Senator Hugh Segal — who could be doing himself out of a job if people say yes — says he believes in the value of the Senate, but its legitimacy as a non-elected body is dubious.
Mr. Segal, a former chief of staff to Brian Mulroney, says he wants a debate and a referendum on the Senate's future.
“We've had 17 efforts at reforming the Senate since 1900,” he said. “All of them have failed.
“The legitimacy of the place is under attack on a pretty regular basis.”
Mr. Segal says he'd personally vote against abolition because he feels the Senate offers regional and provincial interests and can be a check on poorly drafted laws rushed through the Commons.
Senate reform seems a never ending saga, everyone has an opinion, solutions are piecemeal. A national referendum would end the debate once and for all. If Canadians chose to keep the Senate, then it could get on with business, without the constant distraction of legitimacy and power struggles. If Canadians chose to abolish the Senate, then the irritant is removed and the landscape is clear. Either way, there is clarity, a solution.
I suppose any referendum would have to include a dreaded third option, that of Senate reform. The only way this question could be included is if it was clearly defined, otherwise we would just re-enter the malaise. That fact demands a great deal of consultation on what reform would be offered. Given that we have had many attempts at reform, it is hard to see a consensus on the question that would satisfy the various interests and regions. The third option might be a non-starter, because it really speaks to the problem in the first place.
Therefore, I would favor two options at this point, abolish or maintain, which might not be satisfactory to large segments of the population. Come to think of it, this whole discussion of a referendum on the Senate is so inherently problematic, it makes the whole idea wishful thinking at best.
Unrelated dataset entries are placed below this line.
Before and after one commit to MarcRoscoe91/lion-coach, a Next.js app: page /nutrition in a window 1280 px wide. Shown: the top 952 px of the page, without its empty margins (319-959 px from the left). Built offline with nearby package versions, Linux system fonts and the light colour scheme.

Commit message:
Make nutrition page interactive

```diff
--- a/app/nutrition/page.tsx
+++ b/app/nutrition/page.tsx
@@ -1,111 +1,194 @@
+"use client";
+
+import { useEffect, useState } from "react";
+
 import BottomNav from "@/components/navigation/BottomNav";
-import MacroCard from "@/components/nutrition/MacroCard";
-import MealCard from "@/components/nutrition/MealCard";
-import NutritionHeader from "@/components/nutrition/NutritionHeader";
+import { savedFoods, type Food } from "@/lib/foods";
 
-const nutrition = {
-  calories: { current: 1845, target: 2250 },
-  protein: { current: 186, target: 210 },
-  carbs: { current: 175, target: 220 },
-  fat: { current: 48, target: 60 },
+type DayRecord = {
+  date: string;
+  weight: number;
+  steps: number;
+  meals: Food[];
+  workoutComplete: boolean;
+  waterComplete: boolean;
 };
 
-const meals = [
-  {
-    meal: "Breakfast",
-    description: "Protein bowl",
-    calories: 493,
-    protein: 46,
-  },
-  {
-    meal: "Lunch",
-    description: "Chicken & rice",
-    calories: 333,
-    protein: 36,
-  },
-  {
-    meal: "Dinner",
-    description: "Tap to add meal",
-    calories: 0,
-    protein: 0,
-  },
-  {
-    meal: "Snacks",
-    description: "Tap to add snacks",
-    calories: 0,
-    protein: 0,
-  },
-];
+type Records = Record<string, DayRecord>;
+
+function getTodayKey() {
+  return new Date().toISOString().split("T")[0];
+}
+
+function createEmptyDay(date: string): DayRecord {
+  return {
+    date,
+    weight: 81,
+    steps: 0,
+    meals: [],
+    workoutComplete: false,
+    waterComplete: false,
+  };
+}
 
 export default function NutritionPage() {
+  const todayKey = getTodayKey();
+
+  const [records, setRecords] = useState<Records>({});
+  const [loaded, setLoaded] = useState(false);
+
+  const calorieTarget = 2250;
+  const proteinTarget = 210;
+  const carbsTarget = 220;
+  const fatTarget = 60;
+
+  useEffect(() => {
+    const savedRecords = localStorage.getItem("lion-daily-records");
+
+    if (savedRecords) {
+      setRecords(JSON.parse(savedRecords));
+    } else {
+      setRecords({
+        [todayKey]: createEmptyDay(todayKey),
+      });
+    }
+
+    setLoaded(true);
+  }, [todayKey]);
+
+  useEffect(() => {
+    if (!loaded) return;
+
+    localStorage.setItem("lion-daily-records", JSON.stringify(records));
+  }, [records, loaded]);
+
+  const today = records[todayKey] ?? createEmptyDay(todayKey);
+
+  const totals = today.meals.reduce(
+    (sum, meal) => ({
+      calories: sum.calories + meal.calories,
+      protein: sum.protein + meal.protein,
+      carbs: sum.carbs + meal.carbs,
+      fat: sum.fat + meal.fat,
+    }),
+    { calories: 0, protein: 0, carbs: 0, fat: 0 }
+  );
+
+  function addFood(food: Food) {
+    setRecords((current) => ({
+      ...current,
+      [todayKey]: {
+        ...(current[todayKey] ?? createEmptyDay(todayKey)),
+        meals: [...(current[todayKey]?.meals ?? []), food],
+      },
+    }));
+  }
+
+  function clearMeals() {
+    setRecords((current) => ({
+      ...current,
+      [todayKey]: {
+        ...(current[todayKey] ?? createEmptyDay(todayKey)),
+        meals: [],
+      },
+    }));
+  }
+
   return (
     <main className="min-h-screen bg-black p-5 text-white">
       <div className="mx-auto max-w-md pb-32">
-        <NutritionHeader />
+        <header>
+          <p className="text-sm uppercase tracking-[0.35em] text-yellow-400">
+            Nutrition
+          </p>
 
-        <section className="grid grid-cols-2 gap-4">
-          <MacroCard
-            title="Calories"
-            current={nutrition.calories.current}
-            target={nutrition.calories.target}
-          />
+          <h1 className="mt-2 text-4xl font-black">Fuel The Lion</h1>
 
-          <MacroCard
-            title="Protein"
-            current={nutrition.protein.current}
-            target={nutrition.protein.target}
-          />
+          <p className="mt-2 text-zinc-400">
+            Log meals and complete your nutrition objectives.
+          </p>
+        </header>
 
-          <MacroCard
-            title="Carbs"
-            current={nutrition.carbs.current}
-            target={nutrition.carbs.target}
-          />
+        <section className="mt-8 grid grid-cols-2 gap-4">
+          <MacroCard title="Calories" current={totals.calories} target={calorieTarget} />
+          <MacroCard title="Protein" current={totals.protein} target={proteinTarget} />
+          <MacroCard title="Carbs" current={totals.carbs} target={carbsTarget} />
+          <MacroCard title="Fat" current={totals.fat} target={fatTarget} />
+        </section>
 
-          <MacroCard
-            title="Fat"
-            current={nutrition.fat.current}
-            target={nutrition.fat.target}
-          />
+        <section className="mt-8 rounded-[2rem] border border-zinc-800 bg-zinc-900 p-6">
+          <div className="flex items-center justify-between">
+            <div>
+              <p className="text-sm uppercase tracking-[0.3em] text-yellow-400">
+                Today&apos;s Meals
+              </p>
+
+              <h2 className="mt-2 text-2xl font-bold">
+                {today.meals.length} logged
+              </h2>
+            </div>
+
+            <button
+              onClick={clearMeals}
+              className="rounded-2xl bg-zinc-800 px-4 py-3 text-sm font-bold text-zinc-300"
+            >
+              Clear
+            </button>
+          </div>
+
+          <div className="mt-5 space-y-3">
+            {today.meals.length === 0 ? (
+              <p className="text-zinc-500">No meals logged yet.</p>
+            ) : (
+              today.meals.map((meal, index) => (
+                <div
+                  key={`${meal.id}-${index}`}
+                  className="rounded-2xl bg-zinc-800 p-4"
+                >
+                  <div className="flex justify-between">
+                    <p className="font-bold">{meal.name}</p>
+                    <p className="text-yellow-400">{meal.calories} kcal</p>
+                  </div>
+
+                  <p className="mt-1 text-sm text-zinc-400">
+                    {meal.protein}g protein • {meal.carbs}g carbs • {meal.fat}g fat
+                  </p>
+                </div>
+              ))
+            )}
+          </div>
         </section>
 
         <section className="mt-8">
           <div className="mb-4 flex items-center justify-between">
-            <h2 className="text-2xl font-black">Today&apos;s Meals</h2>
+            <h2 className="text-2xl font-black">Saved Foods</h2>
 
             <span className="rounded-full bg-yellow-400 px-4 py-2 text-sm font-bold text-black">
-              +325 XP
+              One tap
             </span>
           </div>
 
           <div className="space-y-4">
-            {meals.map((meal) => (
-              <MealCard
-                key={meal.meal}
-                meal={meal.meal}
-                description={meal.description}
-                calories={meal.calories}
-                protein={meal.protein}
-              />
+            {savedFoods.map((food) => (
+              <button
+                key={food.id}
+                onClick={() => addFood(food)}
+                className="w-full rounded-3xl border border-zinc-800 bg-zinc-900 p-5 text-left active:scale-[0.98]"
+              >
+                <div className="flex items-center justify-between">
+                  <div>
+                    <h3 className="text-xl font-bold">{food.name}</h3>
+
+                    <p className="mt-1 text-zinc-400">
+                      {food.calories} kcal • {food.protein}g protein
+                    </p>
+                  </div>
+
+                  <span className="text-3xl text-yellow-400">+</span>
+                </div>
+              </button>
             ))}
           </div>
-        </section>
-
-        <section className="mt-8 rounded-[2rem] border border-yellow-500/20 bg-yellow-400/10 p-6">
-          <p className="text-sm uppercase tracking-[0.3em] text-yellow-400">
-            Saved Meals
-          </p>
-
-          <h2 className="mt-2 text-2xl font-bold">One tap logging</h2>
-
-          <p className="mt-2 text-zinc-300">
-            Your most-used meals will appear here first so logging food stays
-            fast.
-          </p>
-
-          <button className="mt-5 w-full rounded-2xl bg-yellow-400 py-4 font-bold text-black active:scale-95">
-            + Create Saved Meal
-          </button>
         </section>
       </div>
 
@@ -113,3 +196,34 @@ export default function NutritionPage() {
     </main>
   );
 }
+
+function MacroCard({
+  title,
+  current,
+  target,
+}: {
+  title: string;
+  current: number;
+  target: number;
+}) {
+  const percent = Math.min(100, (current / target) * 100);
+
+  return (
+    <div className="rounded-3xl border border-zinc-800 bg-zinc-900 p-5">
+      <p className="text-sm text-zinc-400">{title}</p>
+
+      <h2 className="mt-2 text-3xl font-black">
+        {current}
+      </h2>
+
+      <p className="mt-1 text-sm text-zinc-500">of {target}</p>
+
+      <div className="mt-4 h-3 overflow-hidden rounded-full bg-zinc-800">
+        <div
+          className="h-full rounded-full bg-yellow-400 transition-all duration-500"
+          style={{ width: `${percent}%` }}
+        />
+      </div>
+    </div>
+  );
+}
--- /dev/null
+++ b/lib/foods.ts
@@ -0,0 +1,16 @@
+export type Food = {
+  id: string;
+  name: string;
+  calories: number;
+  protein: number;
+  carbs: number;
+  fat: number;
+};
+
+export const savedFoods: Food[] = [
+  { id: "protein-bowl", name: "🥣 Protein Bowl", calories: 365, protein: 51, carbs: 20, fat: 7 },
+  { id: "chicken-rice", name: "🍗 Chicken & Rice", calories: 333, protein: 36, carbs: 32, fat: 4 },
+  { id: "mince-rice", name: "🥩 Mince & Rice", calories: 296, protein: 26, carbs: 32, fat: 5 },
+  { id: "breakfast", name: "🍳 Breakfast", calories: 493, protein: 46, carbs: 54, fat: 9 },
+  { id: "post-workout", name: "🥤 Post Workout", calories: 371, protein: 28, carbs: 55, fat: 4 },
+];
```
In the end, there would be no clarity, just latent acrimony and divisions. Nevermind.